The U.S. Supreme Court recently decided a closely-watched case involving the ability of employees alleging wage and hour violations to bring a class action lawsuit under Rule 23 of the Federal Rules of Civil Procedure. In this case, a large group of employees alleged that they were entitled to be paid for time spent “donning and doffing” personal protective gear.
In allowing the case to go forward, the High Court in Tyson Foods, Inc. v. Bouaphakeo, et al., No. 14-1146 (U.S. Mar. 22, 2016), concluded that the “averaging” method used by the employees to establish a claim common to the class as a whole was fair and permissible in light of the employer’s failure to keep complete and accurate records of all time worked by the employees. As a result, the Court assumed each class member logged the same average time that the plaintiffs’ expert witness claimed they did.
Importantly, the Supreme Court did not create new rules for certifying class actions generally, or those involving disparate wage and hour claims specifically. Thus, the Tyson ruling can fairly be limited to the particular facts of the case and is not likely to have a major impact on how other class action cases are litigated.

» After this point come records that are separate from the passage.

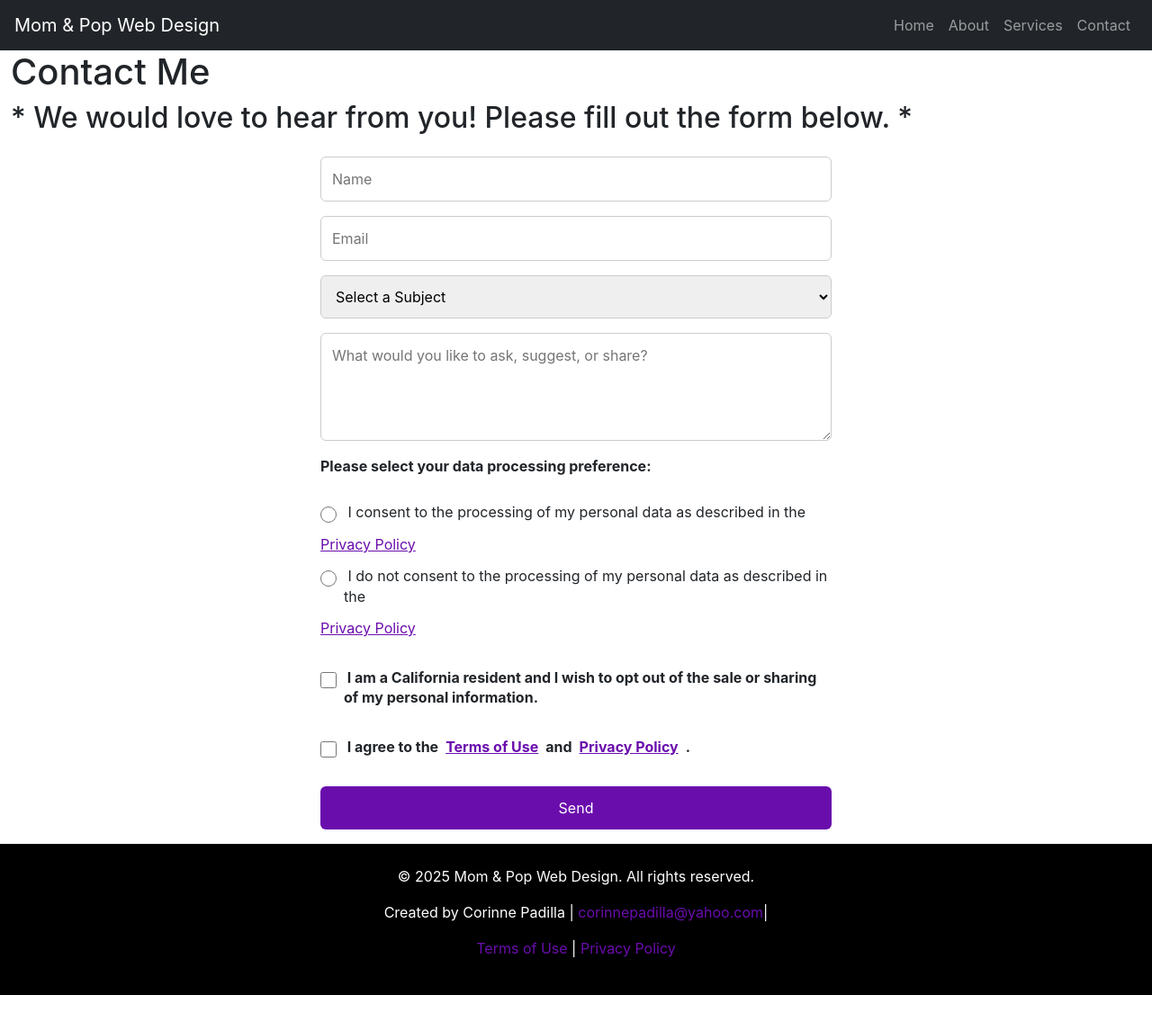
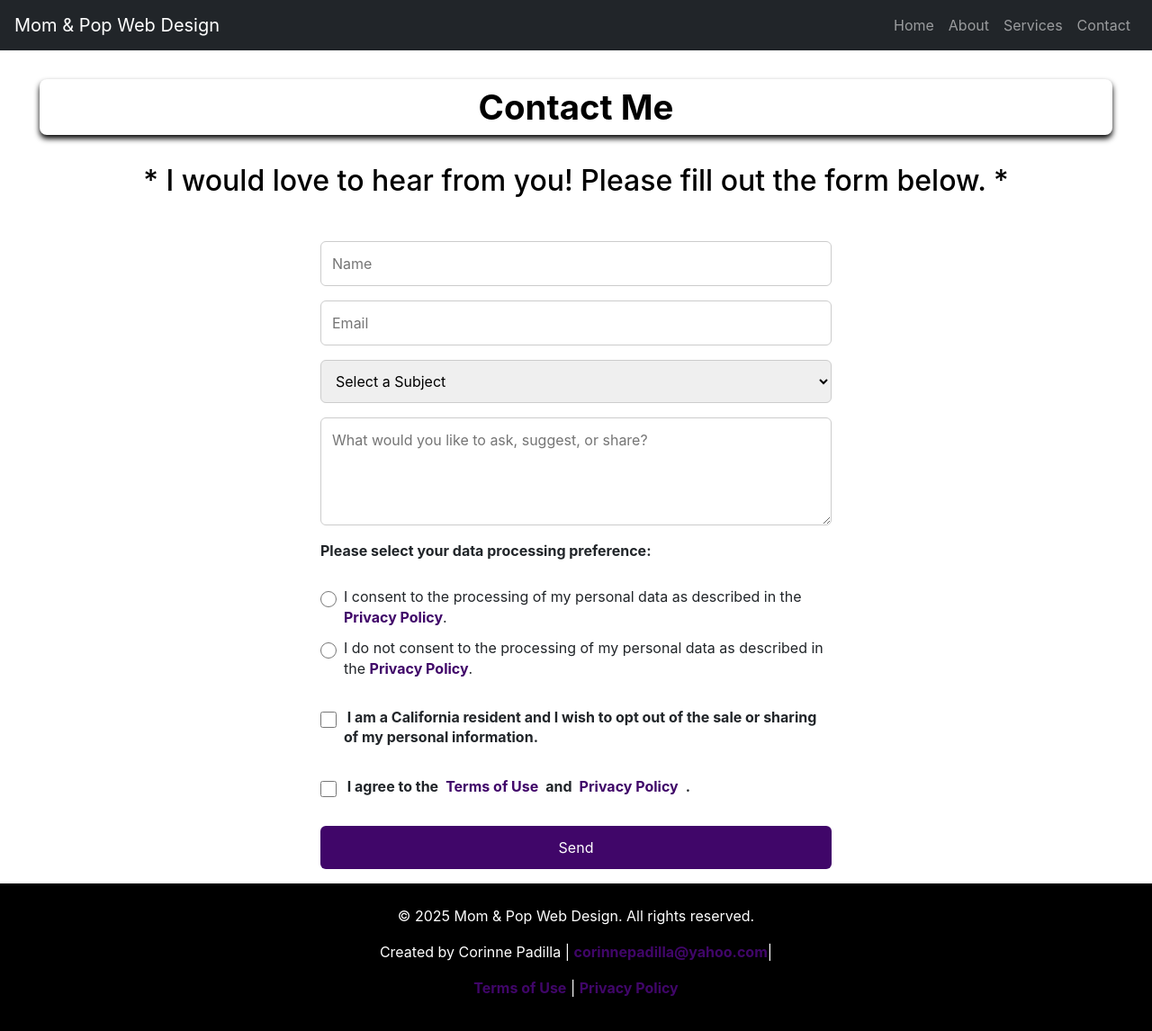
Before and after one commit to cochav4884/BusinessPortfolio, a React (Create React App) app in the folder mybusinessportfolio/: page /contact in a window 1280 px wide. Shown: the top 1146 px of the page at 90% size. Before the commit the page ends 1106 px from the top, so only its background shows below. Built offline with nearby package versions, Linux system fonts and the light colour scheme.

Commit message:
fixed contact page privacy policy links content alignment and css. fixed added page-header and section to app.css

```diff
--- a/mybusinessportfolio/src/App.css
+++ b/mybusinessportfolio/src/App.css
@@ -1,3 +1,22 @@
+.page-header {
+  background-color: #ffffff; /* white background */;
+  border-radius: 8px;
+  color: #000000;
+  font-weight: 700;
+  font-size: 2.4rem;
+  text-align: center;
+  margin: 2rem;
+  padding: 0.5rem;
+  box-shadow: 0 4px 6px #000000; /* black shadow */;
+}
+
+.section {
+  margin-bottom: 2rem;
+  text-align: center;
+  color: #000000; /* black text */
+  text-shadow: none;
+}
+
 .App {
   text-align: center;
 }
@@ -47,7 +66,7 @@ footer {
 }
 
 footer a {
-  color: #6a0dad; /* Eggplant purple accent */
+  color: #400669; /* Eggplant purple accent */
   text-decoration: none;
 }
 
@@ -121,13 +140,20 @@ textarea {
 }
 
 .privacy-inline-link {
-  color: #6a0dad;
-  text-decoration: underline;
+  color: #400669;
+  text-decoration: none;
+  font-weight: bold;
   white-space: nowrap; /* Prevent line breaks inside this link */
 }
 
+.privacy-inline-link:hover {
+  background-color: #000000;
+  color: #ffffff;
+  text-decoration: underline;
+}
+
 .custom-button {
-  background-color: #6a0dad;
+  background-color: #400669;
   color: #fff;
   border: none;
   padding: 0.75rem;
@@ -138,7 +164,7 @@ textarea {
 }
 
 .custom-button:hover {
-  background-color: #531a8a;
+  background-color: #400669;
 }
 
 .status-message {
--- a/mybusinessportfolio/src/components/Footer.js
+++ b/mybusinessportfolio/src/components/Footer.js
@@ -8,17 +8,17 @@ function Footer() {
         <p>© {new Date().getFullYear()} Mom & Pop Web Design. All rights reserved.</p>
         <p>
           Created by Corinne Padilla |{" "}
-          <Link to="/contact">
+          <Link to="/contact" className='privacy-inline-link '>
             corinnepadilla@yahoo.com
           </Link>
           |
         </p>
         <p>
-          <Link to="/termsofuse">
+          <Link to="/termsofuse" className='privacy-inline-link '>
             Terms of Use
           </Link>{" "}
           |{" "}
-          <Link to="/privacypolicy">
+          <Link to="/privacypolicy" className='privacy-inline-link '>
             Privacy Policy
           </Link>
         </p>
--- a/mybusinessportfolio/src/pages/About.js
+++ b/mybusinessportfolio/src/pages/About.js
@@ -3,7 +3,7 @@ import React from 'react';
 function About() {
   return (
     <div className="container mt-4">
-      <h1>About Mom & Pop Web Design</h1>
+      <h1 className='page-header'>About Mom & Pop Web Design</h1>
       <p>
         Welcome! We specialize in creating simple, beautiful, and functional websites
         tailored specifically for local mom and pop shops. Our goal is to help small businesses
--- a/mybusinessportfolio/src/pages/Contact.js
+++ b/mybusinessportfolio/src/pages/Contact.js
@@ -90,7 +90,7 @@ function Contact() {
             <h1 className="page-header">Contact Me</h1>
           </header>
           <h2 className="section">
-            * We would love to hear from you! Please fill out the form below. *
+            * I would love to hear from you! Please fill out the form below. *
           </h2>
 
           <section className="container">
@@ -150,12 +150,15 @@ function Contact() {
                     onChange={handleChange}
                     required
                   />
-                  &nbsp;I consent to the processing of my personal data as
-                  described in the{" "}
+                  <span>
+                    I consent to the processing of my personal data as described
+                    in the{" "}
+                    <Link to="/PrivacyPolicy" className="privacy-inline-link">
+                      Privacy Policy
+                    </Link>
+                    .
+                  </span>
                 </label>
-                <Link to="/PrivacyPolicy" className="privacy-inline-link">
-                  Privacy Policy
-                </Link>
 
                 <label className="radio-option">
                   <input
@@ -165,12 +168,15 @@ function Contact() {
                     checked={formData.consentChoice === "no_consent"}
                     onChange={handleChange}
                   />
-                  &nbsp;I do not consent to the processing of my personal data
-                  as described in the{" "}
+                  <span>
+                    I do not consent to the processing of my personal data as
+                    described in the{" "}
+                    <Link to="/PrivacyPolicy" className="privacy-inline-link">
+                      Privacy Policy
+                    </Link>
+                    .
+                  </span>
                 </label>
-                <Link to="/PrivacyPolicy" className="privacy-inline-link">
-                  Privacy Policy
-                </Link>
               </div>
 
               {/* Do Not Sell */}
--- a/mybusinessportfolio/src/pages/Home.js
+++ b/mybusinessportfolio/src/pages/Home.js
@@ -5,7 +5,7 @@ function Home() {
   return (
     <div className="container mt-5">
       <div className="text-center">
-        <h1 className="display-4 mb-3">Welcome to Mom & Pop Web Design</h1>
+        <h1 className='page-header'>Welcome to Mom & Pop Web Design</h1>
         <p className="lead mb-4">
           Helping local businesses build simple, beautiful websites that grow their customer base.
         </p>
--- a/mybusinessportfolio/src/pages/Services.js
+++ b/mybusinessportfolio/src/pages/Services.js
@@ -43,7 +43,7 @@ const services = [
 function Services() {
   return (
     <div className="container my-5">
-      <h2 className="mb-4 text-center">Our Services</h2>
+      <h2 className='page-header'>Our Services</h2>
       <div className="row">
         {services.map(({ title, description, price }, index) => (
           <div className="col-md-6 mb-4" key={index}>
```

A copy of the Court’s decision is available here.
Members of the Equal Employment Advisory Council (EEAC) can read more here.